Going through the entries below, copy out each line that contains "px仍可辨識".
########################################
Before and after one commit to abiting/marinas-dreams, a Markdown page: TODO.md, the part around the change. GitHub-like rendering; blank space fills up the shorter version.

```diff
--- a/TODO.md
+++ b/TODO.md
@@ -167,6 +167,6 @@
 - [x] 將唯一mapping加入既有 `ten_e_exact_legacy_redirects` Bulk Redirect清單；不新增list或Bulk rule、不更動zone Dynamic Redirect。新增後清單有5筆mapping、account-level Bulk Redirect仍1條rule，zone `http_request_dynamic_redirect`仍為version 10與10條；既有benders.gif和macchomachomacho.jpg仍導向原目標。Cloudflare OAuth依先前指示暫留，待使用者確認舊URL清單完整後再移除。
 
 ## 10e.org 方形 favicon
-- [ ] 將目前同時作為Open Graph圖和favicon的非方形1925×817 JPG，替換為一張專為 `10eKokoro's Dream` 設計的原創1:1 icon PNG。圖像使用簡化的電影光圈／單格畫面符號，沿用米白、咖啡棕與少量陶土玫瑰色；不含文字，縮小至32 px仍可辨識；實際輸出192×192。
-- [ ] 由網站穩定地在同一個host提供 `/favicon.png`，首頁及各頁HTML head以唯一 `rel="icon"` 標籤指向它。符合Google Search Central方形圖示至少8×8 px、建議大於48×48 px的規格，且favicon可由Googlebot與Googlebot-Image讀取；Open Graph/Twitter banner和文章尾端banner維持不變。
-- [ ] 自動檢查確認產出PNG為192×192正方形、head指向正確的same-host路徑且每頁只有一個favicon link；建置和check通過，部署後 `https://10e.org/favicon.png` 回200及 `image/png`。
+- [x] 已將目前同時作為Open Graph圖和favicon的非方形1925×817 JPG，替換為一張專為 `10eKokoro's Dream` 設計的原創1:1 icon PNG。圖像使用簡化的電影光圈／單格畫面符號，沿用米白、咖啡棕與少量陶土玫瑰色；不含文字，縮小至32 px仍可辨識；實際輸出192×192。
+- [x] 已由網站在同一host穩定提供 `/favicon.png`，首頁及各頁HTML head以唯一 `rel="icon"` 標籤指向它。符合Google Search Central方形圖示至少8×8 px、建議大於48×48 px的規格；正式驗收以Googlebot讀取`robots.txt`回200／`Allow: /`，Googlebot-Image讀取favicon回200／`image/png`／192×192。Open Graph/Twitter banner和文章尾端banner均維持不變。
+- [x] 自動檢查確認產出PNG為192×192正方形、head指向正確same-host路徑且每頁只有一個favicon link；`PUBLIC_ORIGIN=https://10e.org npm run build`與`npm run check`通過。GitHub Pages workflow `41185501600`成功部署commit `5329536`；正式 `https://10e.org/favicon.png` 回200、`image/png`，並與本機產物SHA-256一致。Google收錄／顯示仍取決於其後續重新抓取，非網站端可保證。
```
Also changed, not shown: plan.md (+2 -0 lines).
########################################
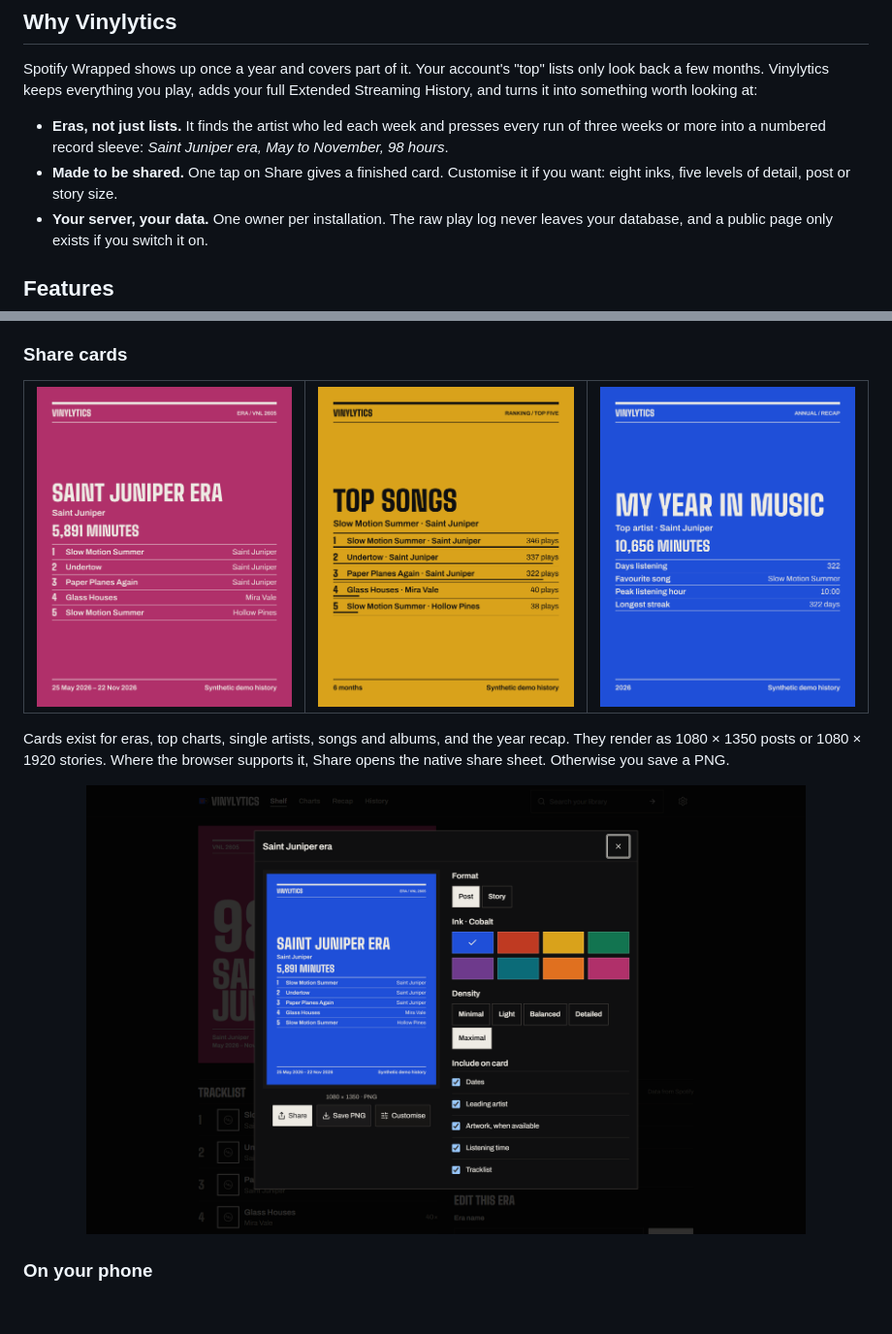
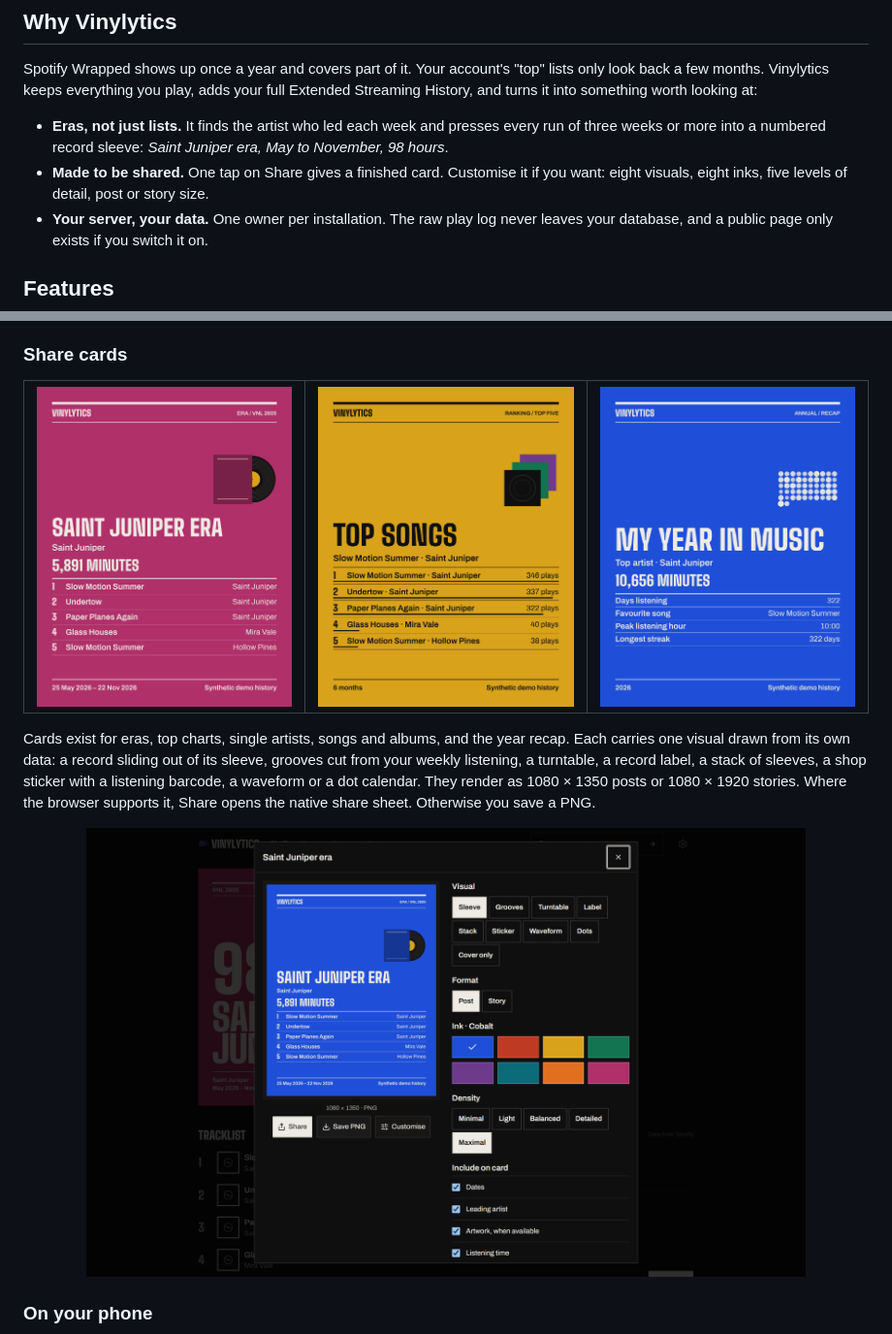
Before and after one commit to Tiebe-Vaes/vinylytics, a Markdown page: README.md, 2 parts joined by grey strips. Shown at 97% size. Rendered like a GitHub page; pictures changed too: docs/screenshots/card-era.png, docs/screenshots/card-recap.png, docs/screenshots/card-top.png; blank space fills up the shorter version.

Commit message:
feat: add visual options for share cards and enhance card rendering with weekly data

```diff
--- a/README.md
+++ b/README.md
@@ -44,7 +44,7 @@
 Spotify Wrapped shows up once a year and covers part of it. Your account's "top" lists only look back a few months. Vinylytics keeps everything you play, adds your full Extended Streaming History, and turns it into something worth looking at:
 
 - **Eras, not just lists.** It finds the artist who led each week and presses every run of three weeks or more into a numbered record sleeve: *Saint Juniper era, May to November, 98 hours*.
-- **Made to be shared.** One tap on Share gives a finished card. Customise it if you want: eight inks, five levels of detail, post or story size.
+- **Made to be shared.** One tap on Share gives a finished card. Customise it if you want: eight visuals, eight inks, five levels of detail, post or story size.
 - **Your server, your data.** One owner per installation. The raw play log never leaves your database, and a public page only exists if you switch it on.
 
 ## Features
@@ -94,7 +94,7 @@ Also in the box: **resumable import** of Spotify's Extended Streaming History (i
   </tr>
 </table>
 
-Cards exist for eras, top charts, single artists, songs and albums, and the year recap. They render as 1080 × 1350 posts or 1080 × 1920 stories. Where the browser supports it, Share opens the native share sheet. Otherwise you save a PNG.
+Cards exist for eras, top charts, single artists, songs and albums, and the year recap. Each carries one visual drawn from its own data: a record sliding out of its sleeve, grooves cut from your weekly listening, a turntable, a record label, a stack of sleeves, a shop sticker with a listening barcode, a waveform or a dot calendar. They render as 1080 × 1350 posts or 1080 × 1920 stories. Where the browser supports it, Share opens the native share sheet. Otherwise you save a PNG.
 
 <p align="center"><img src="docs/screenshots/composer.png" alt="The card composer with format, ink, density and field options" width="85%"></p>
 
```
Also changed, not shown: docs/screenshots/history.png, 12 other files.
########################################
Task answer:
-- [ ] 將目前同時作為Open Graph圖和favicon的非方形1925×817 JPG，替換為一張專為 `10eKokoro's Dream` 設計的原創1:1 icon PNG。圖像使用簡化的電影光圈／單格畫面符號，沿用米白、咖啡棕與少量陶土玫瑰色；不含文字，縮小至32 px仍可辨識；實際輸出192×192。
+- [x] 已將目前同時作為Open Graph圖和favicon的非方形1925×817 JPG，替換為一張專為 `10eKokoro's Dream` 設計的原創1:1 icon PNG。圖像使用簡化的電影光圈／單格畫面符號，沿用米白、咖啡棕與少量陶土玫瑰色；不含文字，縮小至32 px仍可辨識；實際輸出192×192。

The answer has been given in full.